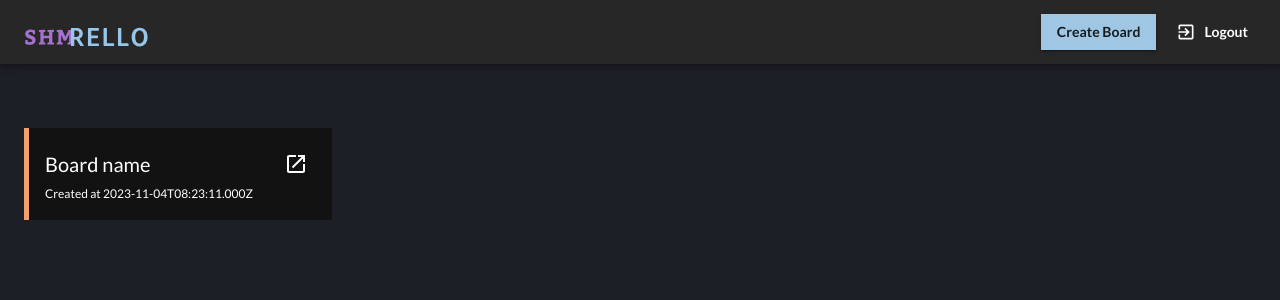
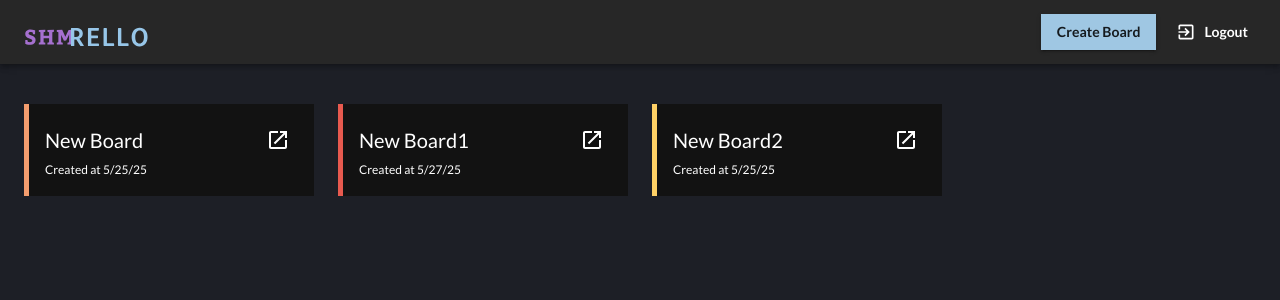
Before and after one commit to IvanOrsh/shmrello, a React (Vite) app: page /boards in a window 1280 px wide. Shown: the top 300 px of the page. Built offline with nearby package versions, Linux system fonts and the light colour scheme; no server answers; sample sign-in values are in the browser's storage; what simple-zustand-devtools would draw is missing.

Commit message:
refactor: board entity

```diff
--- a/src/entities/Board/index.ts
+++ b/src/entities/Board/index.ts
@@ -1,2 +1,4 @@
 export type { Board, BoardData } from "./model/Board";
 export { default as NoBoards } from "./ui/NoBoards/NoBoards";
+export { default as Boards } from "./ui/Boards/Boards";
+export { colors } from "./model/colorsForTasks";
--- a/src/entities/Board/model/Board.ts
+++ b/src/entities/Board/model/Board.ts
@@ -1,10 +1,12 @@
 export type Board = {
+  id: string;
   name: string;
   color: string;
-  createdAt: Date;
+  createdAt: string;
 };
 
 export type BoardData = {
-  updatedAt: Date;
+  id: string;
+  updatedAt: string;
   tabs: string[];
 };
--- /dev/null
+++ b/src/entities/Board/ui/BoardCard/BoardCard.tsx
@@ -0,0 +1,37 @@
+import { Grid, Stack, Typography, IconButton } from "@mui/material";
+import OpenIcon from "@mui/icons-material/Launch";
+
+type BoardCardProps = {
+  name: string;
+  color: string;
+  createdAt: string;
+};
+
+const BoardCard = ({ color, name, createdAt }: BoardCardProps) => {
+  return (
+    <Grid item xs={3}>
+      <Stack
+        p={2}
+        bgcolor="background.paper"
+        borderLeft="5px solid"
+        borderColor={color}
+      >
+        <Stack
+          direction="row"
+          justifyContent="space-between"
+          alignItems="center"
+        >
+          <Typography fontWeight={400} variant="h6">
+            {name}
+          </Typography>
+          <IconButton>
+            <OpenIcon />
+          </IconButton>
+        </Stack>
+        <Typography variant="caption">Created at {createdAt}</Typography>
+      </Stack>
+    </Grid>
+  );
+};
+
+export default BoardCard;
--- /dev/null
+++ b/src/entities/Board/ui/Boards/Boards.tsx
@@ -0,0 +1,21 @@
+import { Stack, Grid } from "@mui/material";
+import BoardCard from "../BoardCard/BoardCard";
+import { Board } from "../../model/Board";
+
+type BoardsProps = {
+  boards: Board[];
+};
+
+const Boards = ({ boards }: BoardsProps) => {
+  return (
+    <Stack px={3} mt={5}>
+      <Grid container spacing={3}>
+        {boards.map(({ id, color, name, createdAt }) => (
+          <BoardCard key={id} name={name} color={color} createdAt={createdAt} />
+        ))}
+      </Grid>
+    </Stack>
+  );
+};
+
+export default Boards;
--- a/src/features/createBoard/ui/CreateBoardModal/CreateBoardModal.tsx
+++ b/src/features/createBoard/ui/CreateBoardModal/CreateBoardModal.tsx
@@ -8,7 +8,7 @@ import {
   Button,
 } from "@mui/material";
 
-import { colors } from "./colorsForTasks";
+import { colors } from "@entities/Board/model/colorsForTasks";
 import ModalHeader from "@shared/ui/ModalHeader/ModalHeader";
 
 type CreateBoardModalProps = {
--- a/src/pages/BoardsPage/ui/BoardsPage.tsx
+++ b/src/pages/BoardsPage/ui/BoardsPage.tsx
@@ -1,11 +1,29 @@
 import { useState } from "react";
-import { Stack, Grid, Typography, IconButton, Box } from "@mui/material";
-import OpenIcon from "@mui/icons-material/Launch";
 
 import { CreateBoardModal } from "@features/createBoard";
 import { TopBar } from "@widgets/TopBar";
-import { NoBoards } from "@entities/Board";
-import { colors } from "@features/createBoard/ui/CreateBoardModal/colorsForTasks";
+import { NoBoards, Boards, Board, colors } from "@entities/Board";
+
+const boards: Board[] = [
+  {
+    id: "1",
+    name: "New Board",
+    color: colors[0],
+    createdAt: "5/25/25",
+  },
+  {
+    id: "2",
+    name: "New Board1",
+    color: colors[1],
+    createdAt: "5/27/25",
+  },
+  {
+    id: "3",
+    name: "New Board2",
+    color: colors[2],
+    createdAt: "5/25/25",
+  },
+];
 
 const BoardsPage = () => {
   const [showModal, setShowModal] = useState(false);
@@ -17,35 +35,7 @@ const BoardsPage = () => {
       <CreateBoardModal open={showModal} setOpen={setShowModal} />
 
       {/* <NoBoards /> */}
-
-      <Stack p={3} mt={5}>
-        <Grid container>
-          <Grid item xs={3}>
-            <Stack
-              p={2}
-              bgcolor="background.paper"
-              borderLeft="5px solid"
-              borderColor={colors[0]}
-            >
-              <Stack
-                direction="row"
-                justifyContent="space-between"
-                alignItems="center"
-              >
-                <Typography fontWeight={400} variant="h6">
-                  Board name
-                </Typography>
-                <IconButton>
-                  <OpenIcon />
-                </IconButton>
-              </Stack>
-              <Typography variant="caption">
-                Created at {new Date().toISOString()}
-              </Typography>
-            </Stack>
-          </Grid>
-        </Grid>
-      </Stack>
+      <Boards boards={boards} />
     </>
   );
 };
```
Also changed, not shown: src/entities/Board/model/colorsForTasks.ts (renamed from src/features/createBoard/ui/CreateBoardModal/colorsForTasks.ts).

= = =

### GOAL OF THE EXERCISE
Go through the entries. Report every line that contains the word "createdAt".

### TASK RESPONSE
-  createdAt: Date;
+  createdAt: string;
+  createdAt: string;
+const BoardCard = ({ color, name, createdAt }: BoardCardProps) => {
+        <Typography variant="caption">Created at {createdAt}</Typography>
+        {boards.map(({ id, color, name, createdAt }) => (
+          <BoardCard key={id} name={name} color={color} createdAt={createdAt} />
+    createdAt: "5/25/25",
+    createdAt: "5/27/25",
+    createdAt: "5/25/25",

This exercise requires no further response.